◆ **WHAT IS BEING ASKED**: Each entry should be returned exactly as written, with no pictures carried over.

(Before-and-after change data)
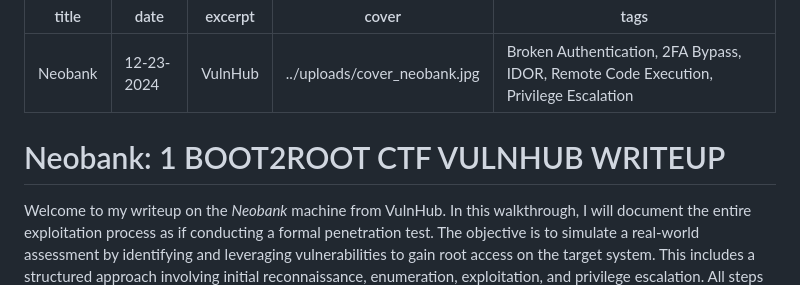
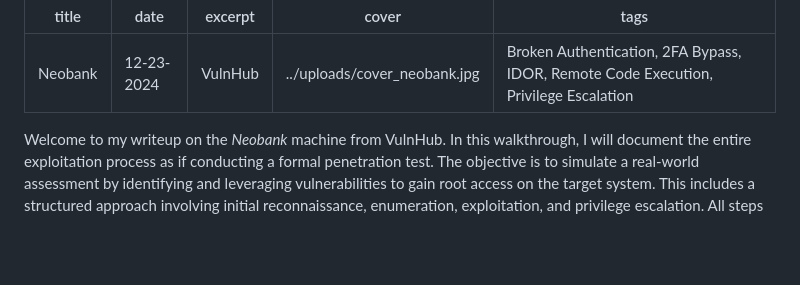
Before and after one commit to kUrOSH1R0oo/porfolfio, a Markdown page: writeup/neobank.md, the part around the change. GitHub-like rendering; blank space fills up the shorter version.

```diff
--- a/writeup/neobank.md
+++ b/writeup/neobank.md
@@ -5,8 +5,6 @@ excerpt: VulnHub
 cover: ../uploads/cover_neobank.jpg
 tags: Broken Authentication, 2FA Bypass, IDOR, Remote Code Execution, Privilege Escalation
 ---
-
-# Neobank: 1 BOOT2ROOT CTF VULNHUB WRITEUP
 
 Welcome to my writeup on the *Neobank* machine from VulnHub. In this walkthrough, I will document the entire exploitation process as if conducting a formal penetration test. The objective is to simulate a real-world assessment by identifying and leveraging vulnerabilities to gain root access on the target system. This includes a structured approach involving initial reconnaissance, enumeration, exploitation, and privilege escalation. All steps are outlined clearly, supported with relevant tools and commands used during the engagement. This writeup aims not only to showcase the methodology but also to reinforce key principles in offensive security.
 
```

◆ **YOUR SOLUTION**:
Before and after one commit to kUrOSH1R0oo/porfolfio, a Markdown page: writeup/neobank.md, the part around the change. GitHub-like rendering; blank space fills up the shorter version.

```diff
--- a/writeup/neobank.md
+++ b/writeup/neobank.md
@@ -5,8 +5,6 @@ excerpt: VulnHub
 cover: ../uploads/cover_neobank.jpg
 tags: Broken Authentication, 2FA Bypass, IDOR, Remote Code Execution, Privilege Escalation
 ---
-
-# Neobank: 1 BOOT2ROOT CTF VULNHUB WRITEUP
 
 Welcome to my writeup on the *Neobank* machine from VulnHub. In this walkthrough, I will document the entire exploitation process as if conducting a formal penetration test. The objective is to simulate a real-world assessment by identifying and leveraging vulnerabilities to gain root access on the target system. This includes a structured approach involving initial reconnaissance, enumeration, exploitation, and privilege escalation. All steps are outlined clearly, supported with relevant tools and commands used during the engagement. This writeup aims not only to showcase the methodology but also to reinforce key principles in offensive security.
 
```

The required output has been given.